The Qeysarie Gate in Isfahan is one of the most valuable relics of the Safavid period. This building is located in the north of Naqsh-e Jahan Square and front of Imam Mosque. Its construction was completed during the reign of Shah Abbas I (11 AH) and its architect was Master Ali Akbar Isfahani. This relic has been registered as one of the Iran National Heritage.
Qeysarie Gate includes four side doors, a main gate and a pond, which became a garden around the 1940s, but has now been restored.
The bell and the clock in the Portuguese castle on the island of Hormuz (about 80 cm in diameter) were brought to Isfahan after the conquest of that island and were installed on top of this gate, which unfortunately has no trace now.
The Qeysarie Gate was built on two high floors, the upper floor of which was dedicated to office and business, and the lower floors of various guild shops were located next to each other.
The front wall (above the entrance) shows Shah Abbas’s war with the Uzbeks. The wall on the right shows Europeans dancing and singing; The wall on the left is also a hunting ground painting that depicts a theme from the past that shows separation from filth and attaining purity.

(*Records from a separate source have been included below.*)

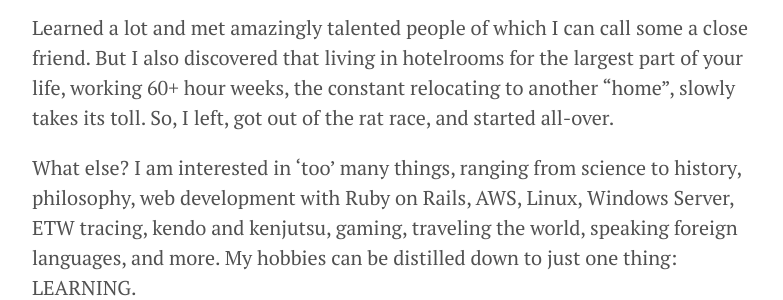
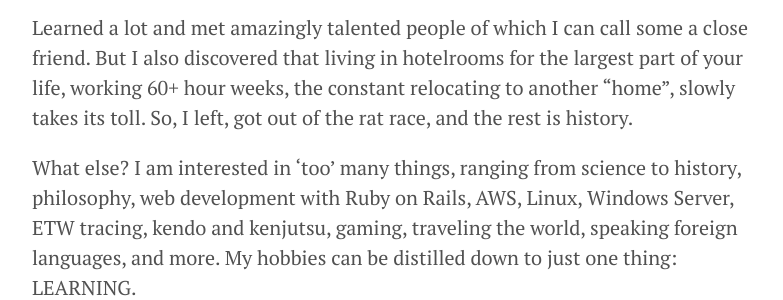
Before and after one commit to lgeurts/lgeurts.github.io, a Jekyll site: the page built from about.md, in a window 1280 px wide. Shown: the part 917-1217 px from the top of the page, without its empty margins (248-1031 px from the left). Built offline with Jekyll 4.4.1, drawn with Linux system fonts in a browser that asks for light colours; nearby versions of some CDN libraries.

Commit message:
Update about.md

```diff
--- a/about.md
+++ b/about.md
@@ -8,7 +8,7 @@ title: About
 Hi, I am a self-employed DevOps & Infrastructure Engineer, living in the central north of France.
 In a former life, I was a Microsoft PFE, an Escalation Engineer at Dell, Support Escalation Engineer at HP, and and... the list goes on up to 1995.
 
-Learned a lot and met amazingly talented people  of which I can call some a close friend. But I also discovered that living in hotelrooms for the largest part of your life, working 60+ hour weeks, the constant relocating to another "home", slowly takes its toll. So, I left, got out of the rat race, and started all-over.
+Learned a lot and met amazingly talented people  of which I can call some a close friend. But I also discovered that living in hotelrooms for the largest part of your life, working 60+ hour weeks, the constant relocating to another "home", slowly takes its toll. So, I left, got out of the rat race, and the rest is history.
 
 What else? I am interested in 'too' many things, ranging from science to history, philosophy, web development with Ruby on Rails, AWS, Linux, Windows Server, ETW tracing, kendo and kenjutsu, gaming, traveling the world, speaking foreign languages, and more.
 My hobbies can be distilled down to just one thing: LEARNING.
```
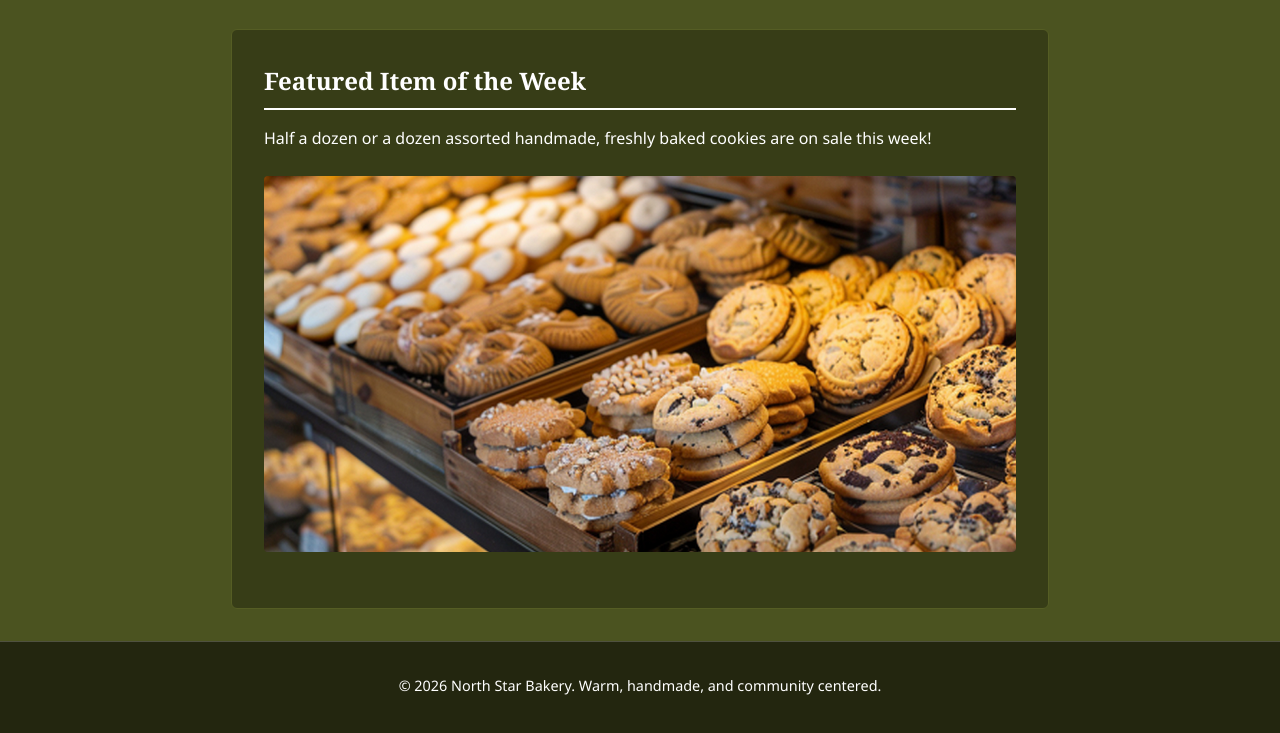
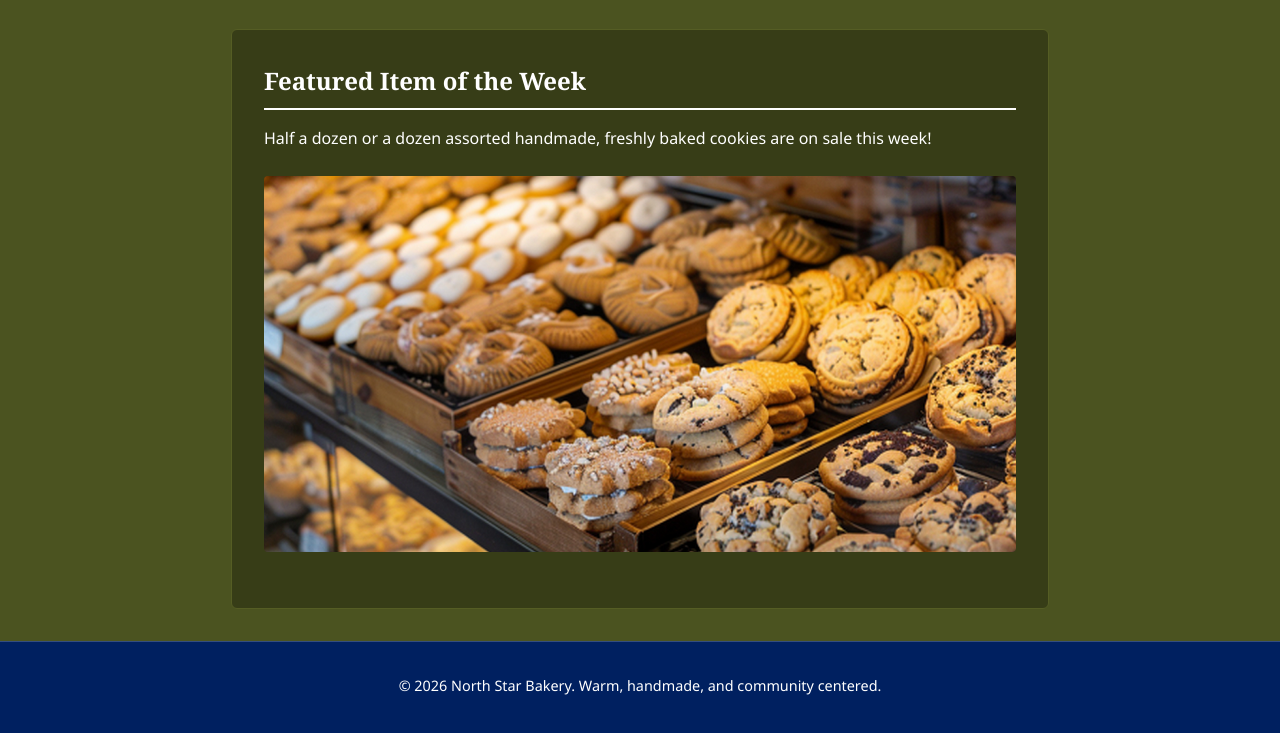
Before and after one commit to lucasnopp/north-star-bakery, a plain HTML site: page index.html in a window 1280 px wide. Shown: the part 1993-2726 px from the top of the page. Drawn offline with Linux system fonts and the light colour scheme.

Commit message:
Change footer background color to a CSS variable

```diff
--- a/style.css
+++ b/style.css
@@ -223,7 +223,7 @@ button[type="submit"]:hover {
 footer {
     text-align: center;
     padding: 2rem 1rem;
-    background-color: #23260f;
+    background-color: var(--color-navy);
     font-size: 0.9rem;
     border-top: 1px solid rgba(255, 255, 255, 0.2);
 }
```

At the top of the gate, the constellation of Isfahan (Sagittarius) can be seen. In this tile work, the body of a young archer in Safavid clothes and with the trunk of a lion and the tail of a dragon can be seen shooting at one side. This image shows the scene of the fight, in which Arash the Archer is shot with the tail of a legendary animal. In ancient times, it was common among the civilized nations of the world to give a fortune to their famous cities, and after choosing Isfahan as their capital, they chose the Sagittarius for its fortune.
On both sides of the gate there are two large platforms covered with jade and sumac, and in those days goldsmiths and jewelers spread their baskets on them and offered a variety of ornaments and rare coins to buyers.
The interior ceiling of the entrance is made of very beautiful brick red and Navy blue tiles with Islamic designs in the form of muqarnas. During the reign of the Qajar dynasty and the reign of Mass’oud Mirza Zell-e Soltan, the ruler of Isfahan, changes were made in the facade of the Qeysarie Gate and a tiled margin was added along the three sides of the gate.
Jean Chardin, who has lived in Isfahan for many years, described the Qeysarie Bazaar in detail and named it Qeysarie because the gate was built like one of the buildings of Caesarea in Asia Minor (Turkey).
From the Qeysarie Gate, we enter the most luxurious and largest markets of Isfahan. This bazaar, which is also known as Qaisariyeh and Shahi Bazaar, was a center for selling precious fabrics in the Safavid era, and the representatives of foreign companies had rooms in them.
In the past, this bazaar was called Soltani Bazaar and during the Safavid period, it was one of the largest bazaars of its time. Qeysarie bazaar connected the old part of Isfahan called Kohneh Square or Isfahan of the Seljuk era to the new part of Isfahan in the Safavid period.
The bazaar was built on three floors, the second floor of which was for office and commercial affairs, and the lower floor for the shops of the various guilds. The third floor of the bazaar, which was destroyed today, used to be a “Naqqareh Khaneh”, where the sound of music was used to announce the time of day.
In fact, “Naghare Zani” (drumming) has been common in Iran for a long time, but not only for the announcement of sunrise and sunset, but also for military readiness, in various rituals and on different occasions, informing important news.